Little Change in U.S. Salt Consumption
October 22/Sydney, Australia/ABC Transcripts -- For years, consumers have been told a low salt diet is good for their health and especially the heart, but now a new study has challenged the effectiveness of that advice. While sodium consumption in the U.S. has not changed in more than 40 years, rates of high blood pressure are still on the rise.
Scientists analysed 38 studies in the U.S. between 1957 and 2003 that measured sodium levels in urine. They found no change in salt intake over a 46-year period.
"Although it showed no change it did still show that salt intake is well above the recommended maximum level of intake for the general population," states Elizabeth Dunford of The George Institute on Global Health.
Despite years of public health efforts to reduce salt consumption, this study suggests it has not happened, but health experts here say the advice is still warranted.
"They are justified," explains Susan Anderson of The Heart Foundation. "The science very clearly supports the fact that reducing salt intake will help lower blood pressure and therefore help to reduce heart disease."
There are no similar salt intake studies in Australia. Nutritionists say three quarters of our sodium consumption comes from processed food, and we eat much more salt than we need.
"Say, for example, if you reduced population salt intake by 3g," Dunford opines, "that would reduce the levels of cardiovascular disease by about a fifth, 20%."
U.S. researchers acknowledge their study has its limitations. They say it is possible sodium consumption has dropped since 2003 because of changes to processed foods.
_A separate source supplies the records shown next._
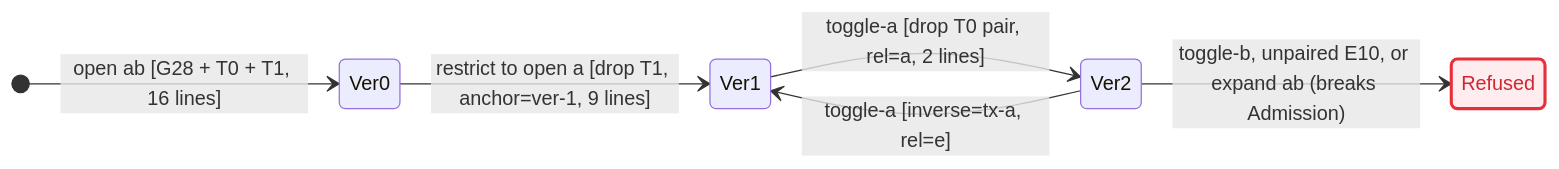
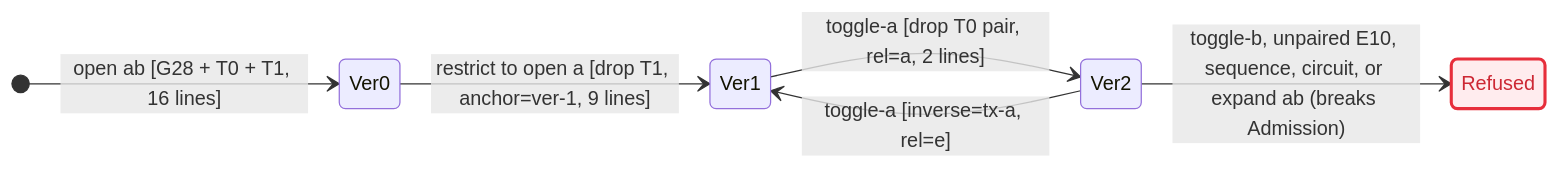
The first of 2 diagrams in procedure.md (wetware-hq/procedure), drawn with Mermaid before and after one commit. The commit also changed other lines of this file and 1 other file, not shown here.

First line of the commit message:
Cast .pro state spaces as charts on one Lie group. (#3)

````diff
--- a/procedure.md
+++ b/procedure.md
@@ -984,11 +1070,11 @@
 ```mermaid
 stateDiagram-v2
   direction LR
   [*] --> Ver0: open ab [G28 + T0 + T1, 16 lines]
   Ver0 --> Ver1: restrict to open a [drop T1, anchor=ver-1, 9 lines]
   Ver1 --> Ver2: toggle-a [drop T0 pair, rel=a, 2 lines]
   Ver2 --> Ver1: toggle-a [inverse=tx-a, rel=e]
-  Ver2 --> Refused: toggle-b, unpaired E10, or expand ab (breaks Admission)
+  Ver2 --> Refused: toggle-b, unpaired E10, sequence, circuit, or expand ab (breaks Admission)
   classDef breaks fill:#ffecee,stroke:#e72e3b,stroke-width:2.5px,color:#cd2834
   class Refused breaks
 ```
````
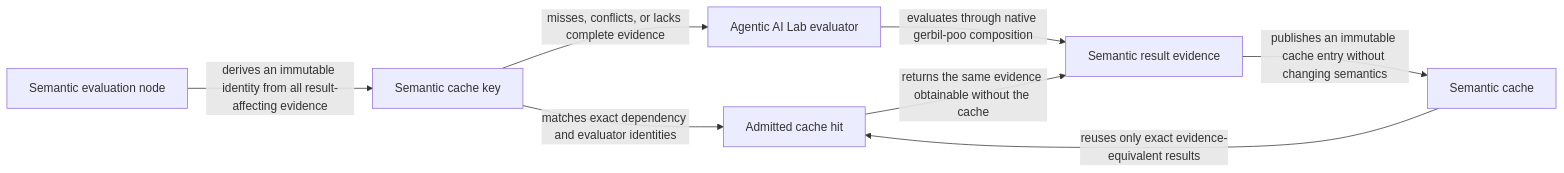
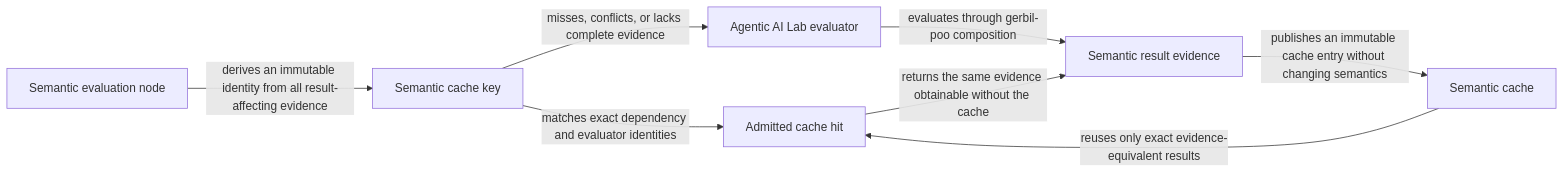
The first of 2 diagrams in module-system/design/45-120-07-semantic-cache-scc-evidence-generation-invalidation-and-fail-closed-convergence.org (tao3k/gebril-yuanxu), drawn with Mermaid before and after one commit. The commit also changed other lines of this file and 1469 other files, not shown here.

```diff
--- a/module-system/design/45-120-07-semantic-cache-scc-evidence-generation-invalidation-and-fail-closed-convergence.org
+++ b/module-system/design/45-120-07-semantic-cache-scc-evidence-generation-invalidation-and-fail-closed-convergence.org
@@ -91,10 +91,10 @@
 #+begin_src mermaid
 flowchart LR
   N["Semantic evaluation node"] -->|"derives an immutable identity from all result-affecting evidence"| K["Semantic cache key"]
   K -->|"matches exact dependency and evaluator identities"| H["Admitted cache hit"]
   K -->|"misses, conflicts, or lacks complete evidence"| E["Agentic AI Lab evaluator"]
-  E -->|"evaluates through native gerbil-poo composition"| R["Semantic result evidence"]
+  E -->|"evaluates through gerbil-poo composition"| R["Semantic result evidence"]
   R -->|"publishes an immutable cache entry without changing semantics"| C["Semantic cache"]
   C -->|"reuses only exact evidence-equivalent results"| H
   H -->|"returns the same evidence obtainable without the cache"| R
 #+end_src
```
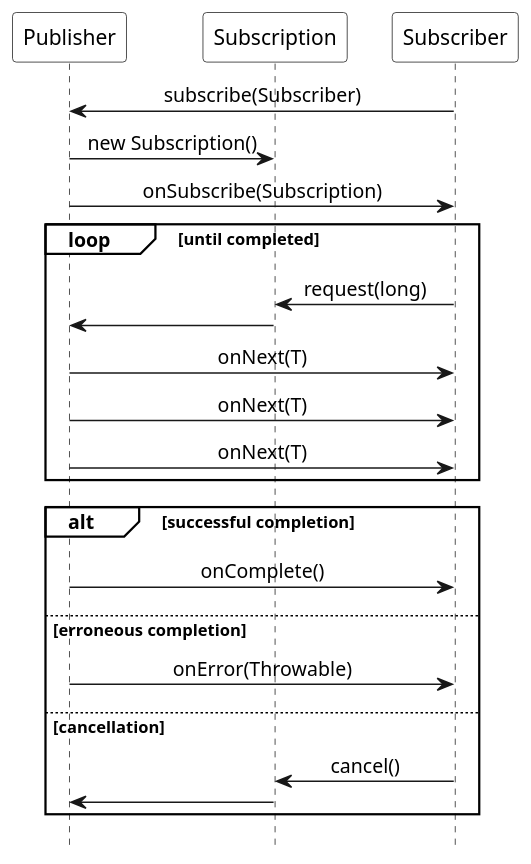
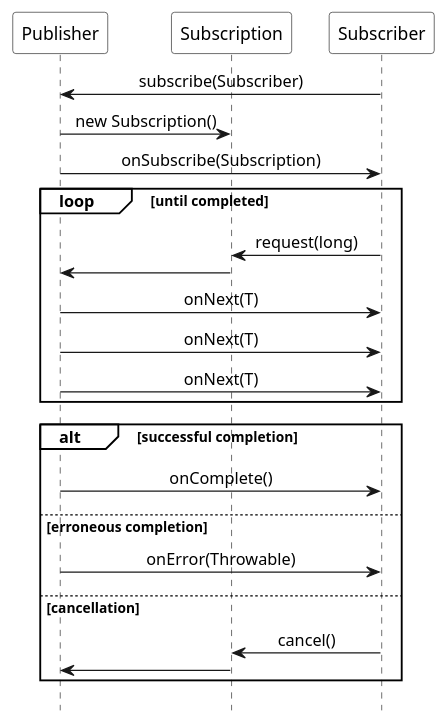
One commit to ti-cortex-m4/demo-java-reactive-streams-old changed the diagram in images/Reactive_Streams_workflow.puml. Above: the diagram before and after it, drawn with PlantUML. The commit also changed 5 other files, not shown here.

```diff
--- a/images/Reactive_Streams_workflow.puml
+++ b/images/Reactive_Streams_workflow.puml
@@ -1,41 +1,41 @@
 @startuml
 
-scale 1.2
+scale 1.0
 hide footbox
 
 !pragma teoz true
 
 skinparam monochrome true
 skinparam defaultFontName Source Sans Pro
 skinparam sequenceMessageAlign center
 skinparam participantBackgroundColor #white
 skinparam noteBackgroundColor #white
 skinparam sequenceGroupBackgroundColor #white
 skinparam participantPadding 10
 
 participant Publisher
 participant Subscription
 participant Subscriber
 
 Subscriber -> Publisher : subscribe(Subscriber)
 Publisher -> Subscription : new Subscription()
 Publisher -> Subscriber : onSubscribe(Subscription)
 
 loop until completed
     Subscriber -> Subscription : request(long)
     Subscription -> Publisher
     Publisher -> Subscriber : onNext(T)
     Publisher -> Subscriber : onNext(T)
     Publisher -> Subscriber : onNext(T)
 end
 
 alt successful completion
     Publisher -> Subscriber : onComplete()
 else erroneous completion
     Publisher -> Subscriber : onError(Throwable)
 else cancellation
     Subscriber -> Subscription : cancel()
     Subscription -> Publisher
 end
 
 @enduml
```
The first accurate estimate of salt intake by Australians should be known by the end of next year.
From the November 1, 2010, Prepared Foods E-dition